Background: Sublingual immunotherapy (SLIT) represents an alternative to subcutaneous immunotherapy. While antigen-presenting cells such as Langerhans cells (LCs) are thought to contribute to the effectiveness of SLIT, mast cells (MCs) most likely account for adverse reactions such as sublingual edema. As little is known about LCs and MCs within the oral cavity, we investigated their distribution in search for mucosal sites with highest LCs and lowest MCs density.
Methods: Biopsies were taken simultaneously from human vestibulum, bucca, palatum, lingua, sublingua, gingiva, and skin. Immunohistochemistry and flow cytometry were used to detect MCs, LCs and high affinity receptor for IgE (FcεRI) expression of LCs. Mixed lymphocyte reactions were performed to assess their stimulatory capacity.

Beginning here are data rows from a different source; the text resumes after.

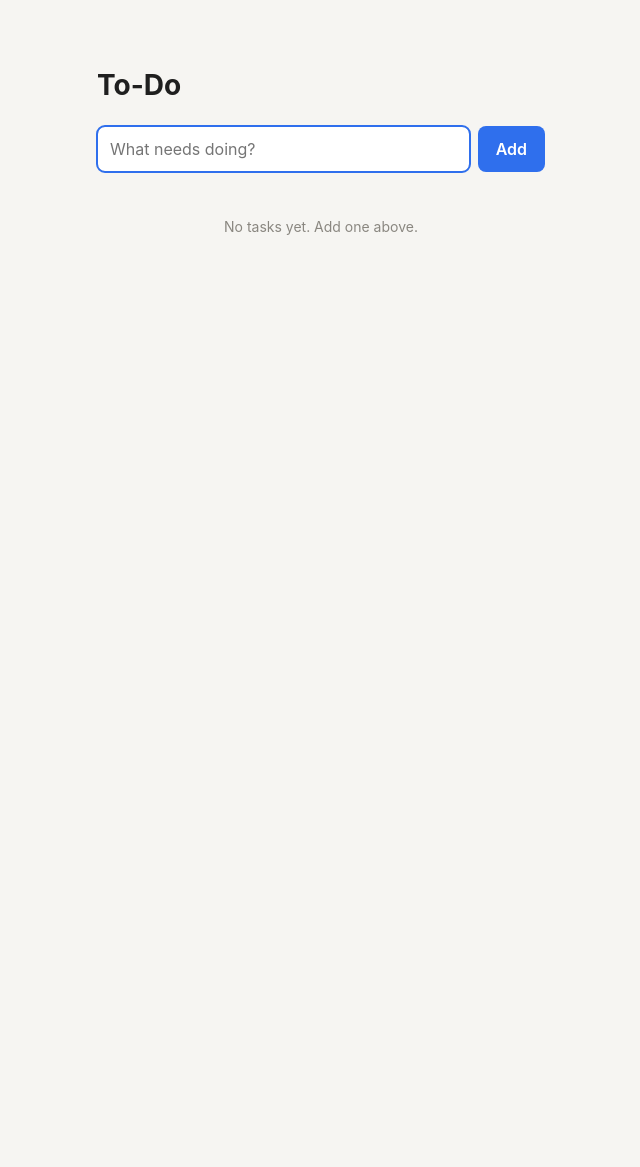
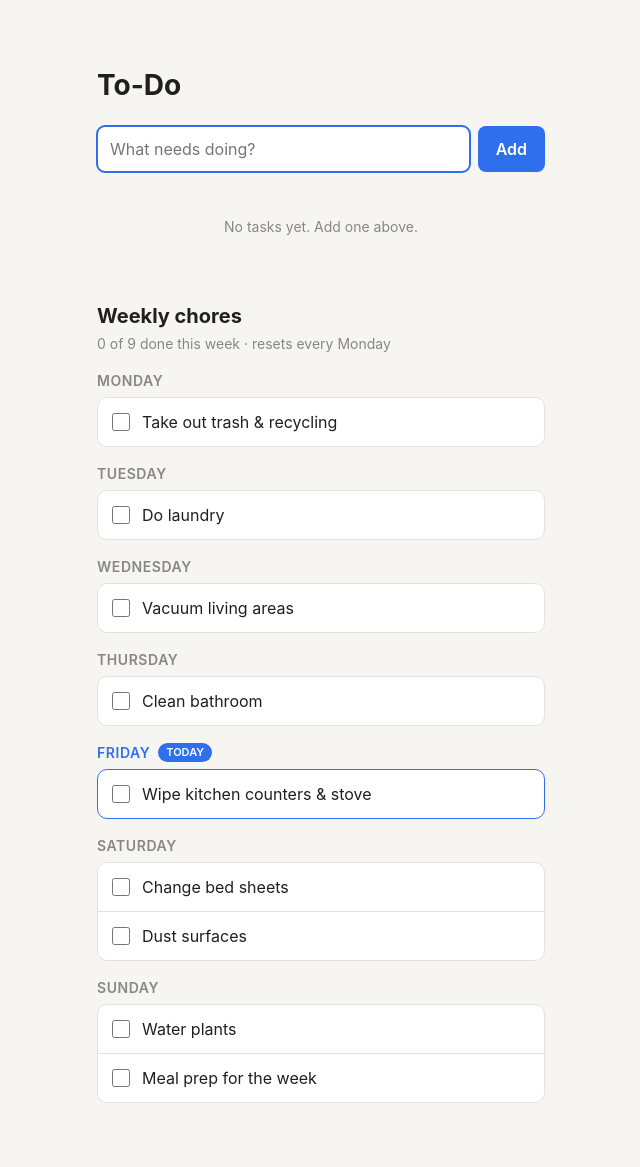
Before and after one commit to Towmbrown95/todo-app, a Flask app: page / in a window 1280 px wide. Shown: the whole page, without its empty margins (319-959 px from the left). Before the commit the page ends 235 px from the top, so only its background shows below. Run offline with Flask 3, Linux system fonts and the light colour scheme.

Commit message:
Add weekly chore cycle to the web UI
- chores.json: editable Monday-Sunday chore schedule
- Chores show below the task list with today highlighted
- Check-offs are saved to chore_status.json and reset each new week

Co-Authored-By: Claude Opus 5.5 <noreply@anthropic.com>

```diff
--- /dev/null
+++ b/chores.json
@@ -0,0 +1,9 @@
+{
+  "Monday": ["Take out trash & recycling"],
+  "Tuesday": ["Do laundry"],
+  "Wednesday": ["Vacuum living areas"],
+  "Thursday": ["Clean bathroom"],
+  "Friday": ["Wipe kitchen counters & stove"],
+  "Saturday": ["Change bed sheets", "Dust surfaces"],
+  "Sunday": ["Water plants", "Meal prep for the week"]
+}
--- a/static/style.css
+++ b/static/style.css
@@ -140,3 +140,40 @@ li.done span {
 }
 
 .empty { text-align: center; padding: 24px 0; }
+
+h2 {
+  font-size: 20px;
+  margin: 40px 0 0;
+}
+
+h2 + .count { margin: 2px 0 16px; }
+
+.week {
+  display: grid;
+  gap: 16px;
+}
+
+.day h3 {
+  display: flex;
+  align-items: center;
+  gap: 8px;
+  margin: 0 0 6px;
+  font-size: 14px;
+  font-weight: 600;
+  color: var(--muted);
+  text-transform: uppercase;
+  letter-spacing: 0.04em;
+}
+
+.day.today h3 { color: var(--accent); }
+
+.day.today ul { border-color: var(--accent); }
+
+.badge {
+  padding: 1px 8px;
+  font-size: 11px;
+  color: #fff;
+  background: var(--accent);
+  border-radius: 999px;
+  letter-spacing: 0;
+}
--- a/storage.py
+++ b/storage.py
@@ -1,7 +1,11 @@
 import json
+from datetime import date
 from pathlib import Path
 
 TASKS_FILE = Path(__file__).parent / "tasks.json"
+CHORES_FILE = Path(__file__).parent / "chores.json"
+CHORE_STATUS_FILE = Path(__file__).parent / "chore_status.json"
+DAYS = ["Monday", "Tuesday", "Wednesday", "Thursday", "Friday", "Saturday", "Sunday"]
 
 
 def load_tasks():
@@ -18,3 +22,29 @@ def load_tasks():
 
 def save_tasks(tasks):
     TASKS_FILE.write_text(json.dumps(tasks, indent=2))
+
+
+def load_chores():
+    """The weekly chore schedule, as {day: [chore, ...]} in Monday-Sunday order."""
+    schedule = json.loads(CHORES_FILE.read_text()) if CHORES_FILE.exists() else {}
+    return {day: schedule.get(day, []) for day in DAYS}
+
+
+def current_week():
+    year, week, _ = date.today().isocalendar()
+    return f"{year}-W{week:02d}"
+
+
+def load_chore_status():
+    """Which chores are done this week. Resets automatically when a new week starts."""
+    try:
+        status = json.loads(CHORE_STATUS_FILE.read_text())
+    except (FileNotFoundError, json.JSONDecodeError):
+        status = {}
+    if status.get("week") != current_week():
+        return {"week": current_week(), "done": []}
+    return status
+
+
+def save_chore_status(status):
+    CHORE_STATUS_FILE.write_text(json.dumps(status, indent=2))
--- a/templates/index.html
+++ b/templates/index.html
@@ -36,6 +36,31 @@
     {% else %}
       <p class="empty">No tasks yet. Add one above.</p>
     {% endif %}
+
+    <h2>Weekly chores</h2>
+    <p class="count">{{ chores_done|length }} of {{ chore_total }} done this week &middot; resets every Monday</p>
+    <div class="week">
+      {% for day, day_chores in chores.items() if day_chores %}
+        <section class="day {{ 'today' if day == today }}">
+          <h3>{{ day }}{% if day == today %} <span class="badge">Today</span>{% endif %}</h3>
+          <ul>
+            {% for chore in day_chores %}
+              {% set done = (day ~ '|' ~ chore) in chores_done %}
+              <li class="{{ 'done' if done }}">
+                <form class="toggle" action="{{ url_for('toggle_chore') }}" method="post">
+                  <input type="hidden" name="day" value="{{ day }}">
+                  <input type="hidden" name="chore" value="{{ chore }}">
+                  <label>
+                    <input type="checkbox" onchange="this.form.submit()" {{ 'checked' if done }}>
+                    <span>{{ chore }}</span>
+                  </label>
+                </form>
+              </li>
+            {% endfor %}
+          </ul>
+        </section>
+      {% endfor %}
+    </div>
   </main>
 </body>
 </html>
--- a/web.py
+++ b/web.py
@@ -1,13 +1,36 @@
+from datetime import date
+
 from flask import Flask, redirect, render_template, request, url_for
 
-from storage import load_tasks, save_tasks
+from storage import DAYS, load_chore_status, load_chores, load_tasks, save_chore_status, save_tasks
 
 app = Flask(__name__)
 
 
 @app.route("/")
 def index():
-    return render_template("index.html", tasks=load_tasks())
+    chores = load_chores()
+    status = load_chore_status()
+    return render_template(
+        "index.html",
+        tasks=load_tasks(),
+        chores=chores,
+        chores_done=set(status["done"]),
+        chore_total=sum(len(c) for c in chores.values()),
+        today=DAYS[date.today().weekday()],
+    )
+
+
+@app.route("/chores/toggle", methods=["POST"])
+def toggle_chore():
+    key = f"{request.form['day']}|{request.form['chore']}"
+    status = load_chore_status()
+    if key in status["done"]:
+        status["done"].remove(key)
+    else:
+        status["done"].append(key)
+    save_chore_status(status)
+    return redirect(url_for("index"))
 
 
 @app.route("/add", methods=["POST"])
```
Also changed, not shown: 1 other file.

Results: Highest density of MCs was detected within the gingiva, while the lowest density of MCs was found within the palatum and lingua. However, sublingual MCs were located within glands, which might explain swelling of sublingual caruncle in some SLIT patients. Highest density of LCs was detected within the vestibular region with lowest density in sublingual region. Highest expression of FcεRI was detected on LCs within the vestibulum. Furthermore LCs from different regions displayed similar stimulatory capacity towards allogeneic T cells.
Conclusions: In view of our data, different mucosal regions such as the vestibulum might represent alternative SLIT application sites with potent allergen uptake. Our data might serve as a basis for new application strategies for SLIT to enhance efficiency and reduce local adverse reactions.